School officials are investigating after Franklin High School fans heckled an opposing team’s players during a varsity baseball game with homophobic, racist, and antisemitic slurs.
Joshua Hanna, the principal of Franklin High School, said in a letter to families Friday that officials “denounce such behavior and are outraged” about the heckling, which had happened the night before and was directed at a team from Sharon.
“Our hearts go out to the Sharon community,” Hanna said. “There is no place for such behavior in our schools and at school events.”
The slurs were yelled by a group of Franklin fans gathered near a fence along the left-field outfield area during the night game held in Franklin, according to Hanna.
Sharon officials said the heckling did not involve players or coaches of Franklin’s baseball team, according to Hanna.
Robert Trestan, the Anti-Defamation League’s New England regional director, said in a statement Saturday that the organization is working with Franklin school officials to determine what happened, and “the necessary next steps” for the community.
“It is especially concerning that the taunts allegedly came from fans, possibly including adults,” Trestan said. “Everyone should be able to watch or play sports without fear of being targeted because of their identity.”
He said the behavior “falls far short” of the role models that students need and expect.
Last month, the Anti-Defamation League reported a rise in antisemitic incidents. And last year, 108 incidents were reported in Massachusetts, an increase from 73 the previous year.
Among those cases was the use of Holocaust-related phrases by the Duxbury High School football team.
The ADL reported more than 2,700 antisemitic incidents across the United States last year, which is the most since it began tracking those reports in 1979, it said.
“We remain concerned with the increasing number of hate incidents connected to school athletics, which is a sign of the toxic culture in too many locker rooms, fields, and arenas,” Trestan said Saturday.
Franklin police, in a statement posted to Facebook on Friday, blasted the incident and said it “in no way supports or condones this alleged behavior.” They are assisting the school department in its investigation, according to the statement.
“If information arises that warrants a criminal investigation one will be opened,” police said.
Norfolk District Attorney Michael Morrissey has reached out to Franklin’s police chief to offer assistance if needed, according to David Traub, a spokesman for the district attorney’s office.
“DA Morrissey called the report appalling,” Traub said Saturday.
Hanna said officials are asking anyone with information about the incident to contact him.
People who are identified as having participated will face disciplinary consequences and “education in accordance with the Franklin High School handbook,” according to Hanna.
“We will also take appropriate steps to remedy the negative impact of these acts on the school community and restore a sense of safety and support for all,” Hanna said.
In a brief statement posted to Facebook, Sharon High School’s baseball team said the incident has been brought to the attention of the administrations at both schools and is under investigation.
“An investigation is being conducted and answers will be forthcoming pending the outcome of the investigation,” the statement said.

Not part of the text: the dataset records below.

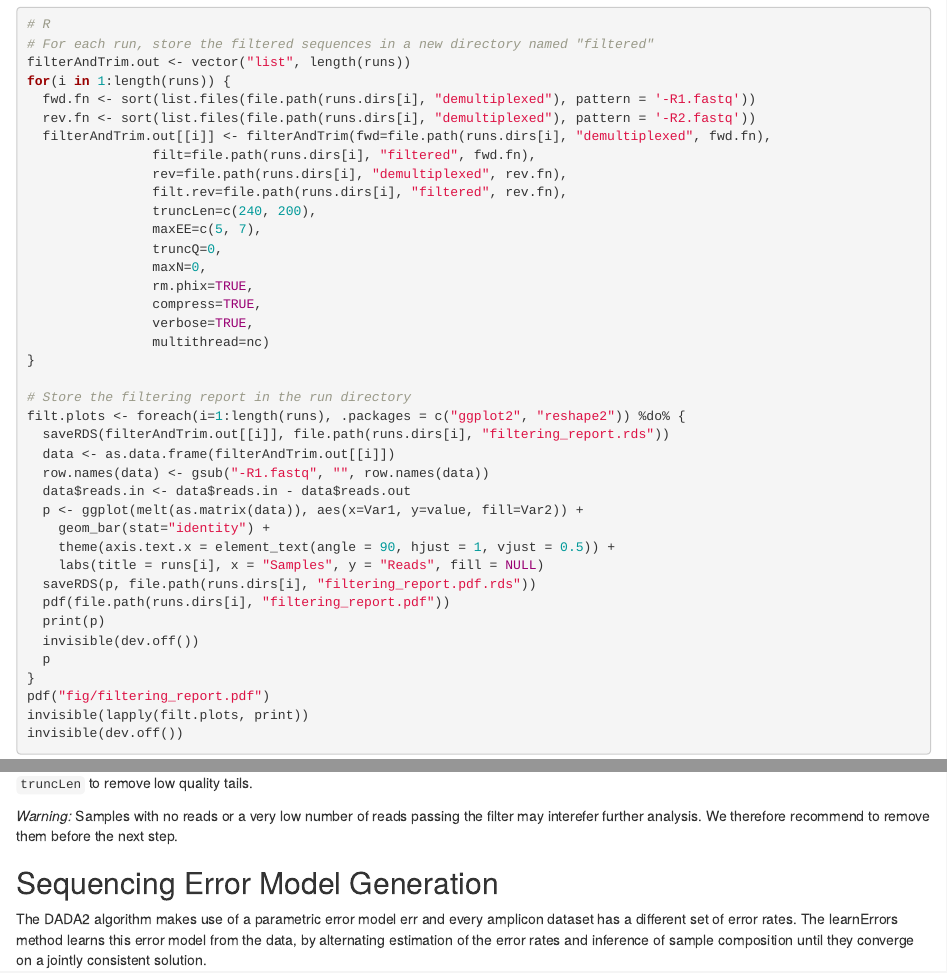
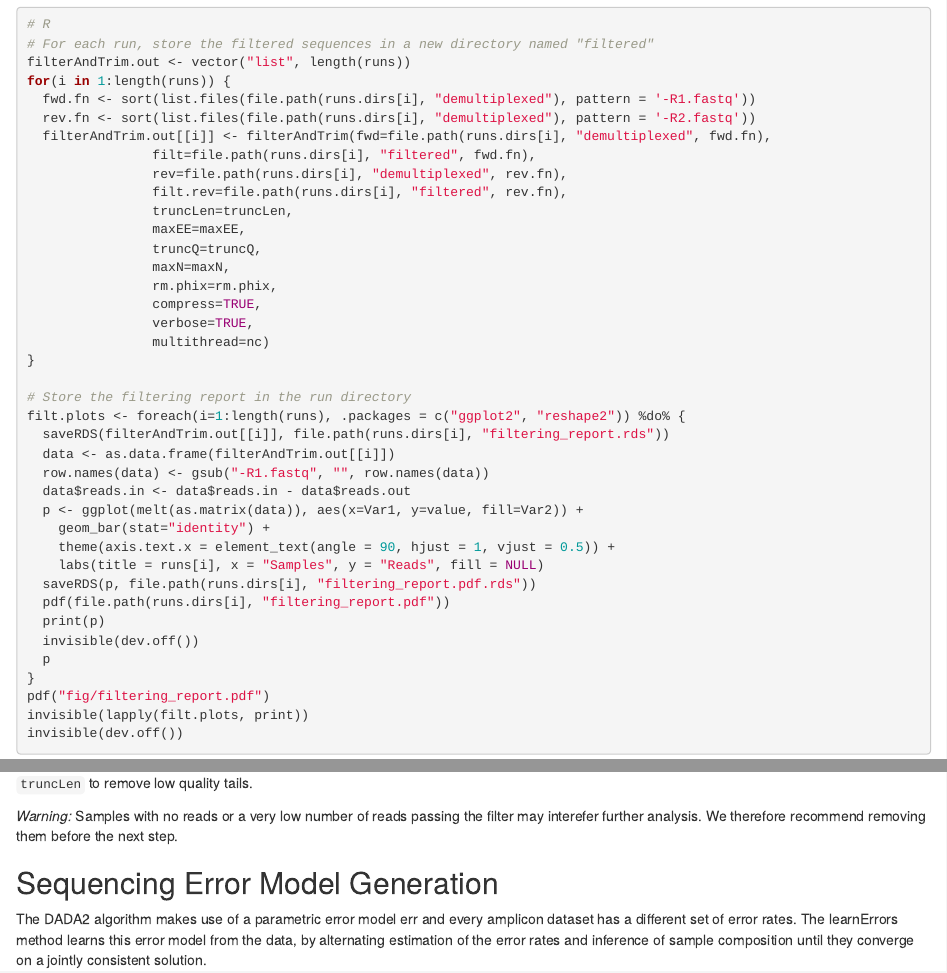
Before and after one commit to chuvpne/dada2-pipeline, an R Markdown document (dada2-pipeline.Rmd): the page in a window 1100 px wide, from 3760 px down, and a second part further down, joined at a grey line. Rendered offline with R 4.5, knitr and Pandoc, with nearby package versions; some code elsewhere in the file could not run offline.

Commit message:
Add R chunk to set up parameters for the Filtering and Trimming

````diff
--- a/dada2-pipeline.Rmd
+++ b/dada2-pipeline.Rmd
@@ -158,6 +158,17 @@ The DADA2 `filterAndTrim` function trims sequences to a specified length, remove
 runs.dirs <- list.dirs("run_data", recursive = F)
 runs <- basename(runs.dirs)
 ```
+
+```{r set up parameters, eval=F, echo=F}
+# R
+# Set up parameters for filtering and trimming (first parameter stands for R1, second for R2)
+truncLen <- c(240, 200) # Truncate reads after truncLen bases (Default 0, no truncation)
+maxEE <- c(2, 2) # After truncation, reads with higher than maxEE "expected errors" will be discarded, a maxEE 2 is recommended (Default Inf, no EE filtering)
+truncQ <- c(2,2) # Truncate reads at the first instance of a quality score less than or equal to truncQ (Default 2)
+maxN <- c(0,0) # After truncation, sequences with more than maxN Ns will be discarded (Default 0)
+rm.phix <- TRUE # If TRUE, discard reads that match against the phiX genome (Default TRUE)
+```
+
 ```{r filtering and trimming, eval=FALSE}
 # R
 # For each run, store the filtered sequences in a new directory named "filtered"
@@ -169,11 +180,11 @@ for(i in 1:length(runs)) {
                 filt=file.path(runs.dirs[i], "filtered", fwd.fn),
                 rev=file.path(runs.dirs[i], "demultiplexed", rev.fn),
                 filt.rev=file.path(runs.dirs[i], "filtered", rev.fn),
-                truncLen=c(240, 200),
-                maxEE=c(5, 7),
-                truncQ=0,
-                maxN=0,
-                rm.phix=TRUE,
+                truncLen=truncLen,
+                maxEE=maxEE,
+                truncQ=truncQ,
+                maxN=maxN,
+                rm.phix=rm.phix,
                 compress=TRUE,
                 verbose=TRUE,
                 multithread=nc)
@@ -214,7 +225,7 @@ invisible(lapply(filt.plots, print))
 
 If too few reads are passing the filter, consider relaxing `maxEE`, perhaps especially on the reverse reads (eg. `maxEE=c(2,5)`), and reducing the `truncLen` to remove low quality tails.
 
-*Warning:* Samples with no reads or a very low number of reads passing the filter may interefer further analysis. We therefore recommend to remove them before the next step.
+*Warning:* Samples with no reads or a very low number of reads passing the filter may interefer further analysis. We therefore recommend removing them before the next step.
 
 ## Sequencing Error Model Generation
 
````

Sara E. Ahern, the superintendent of Franklin Public Schools, told families in a separate e-mail Friday evening that she experienced “deep concern and outrage.”

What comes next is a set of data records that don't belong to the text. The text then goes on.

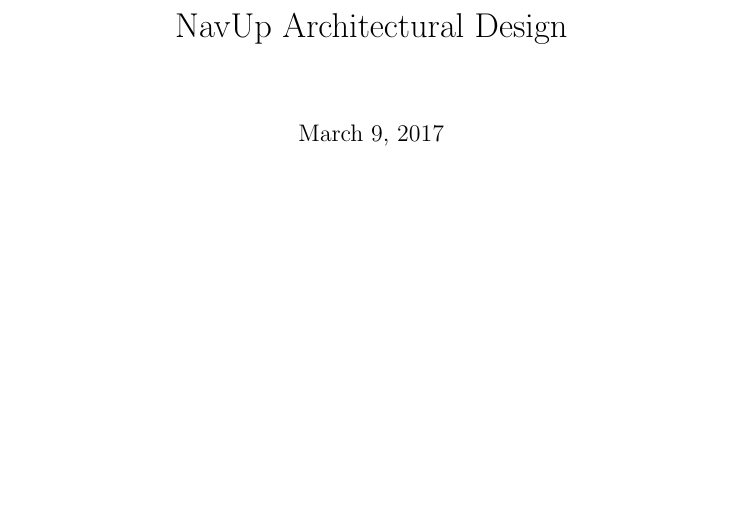
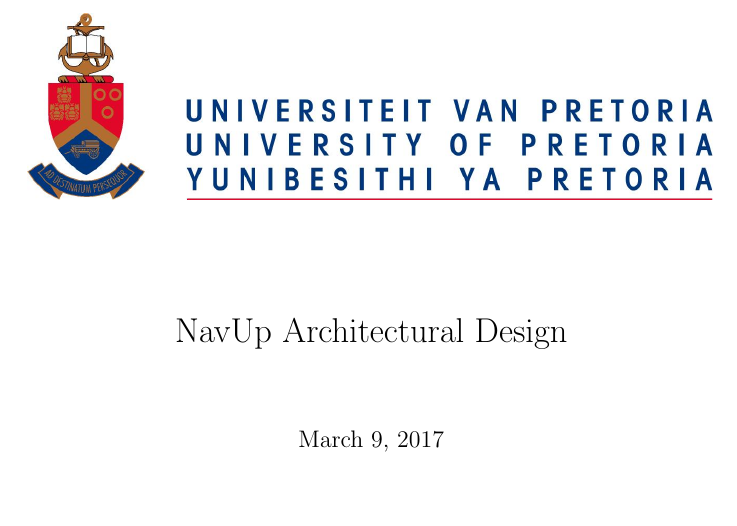
Before and after one commit to Dail-Jonker/COS301TeamJava, a LaTeX document (Main.tex): part of page 1 of 9, cut so that both start at the same text, the shorter picture padded with empty space. Compiled offline with pdfLaTeX.

Commit message:
Added UP logo

```diff
--- a/Main.tex
+++ b/Main.tex
@@ -9,6 +9,10 @@
     urlcolor=black
 }
 \begin{document}
+\begin{figure}[t]
+			\centering
+			\includegraphics[width=350px]{UP_Logo.jpg}
+\end{figure}
 \title{NavUp Architectural Design}
 \maketitle
 		\begin{center}
```
Also changed, not shown: UP_Logo.jpg (added).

“Our core values include providing an inclusive environment and we seek to have each member of our community and guests and visitors feel safe and supported,” Ahern said. “Our thoughts are with the Sharon community, and especially with the players involved. We remain committed to supporting all children and are collaborating across districts to do so.”
Hanna said the behavior is “highly inconsistent” with the core values and the inclusive culture people are committed to creating at Franklin High School.
On Monday, students, faculty, and staff at the school will have the opportunity to meet with a counselor or administration official to discuss their feelings about what happened, according to Hanna. The school is also increasing supervision at events.
“We recognize that this news brings pain and fear to our school community and we are committed to making sure our students feel safe and supported,” Hanna said.
John Hilliard can be reached at firstname.lastname@example.org.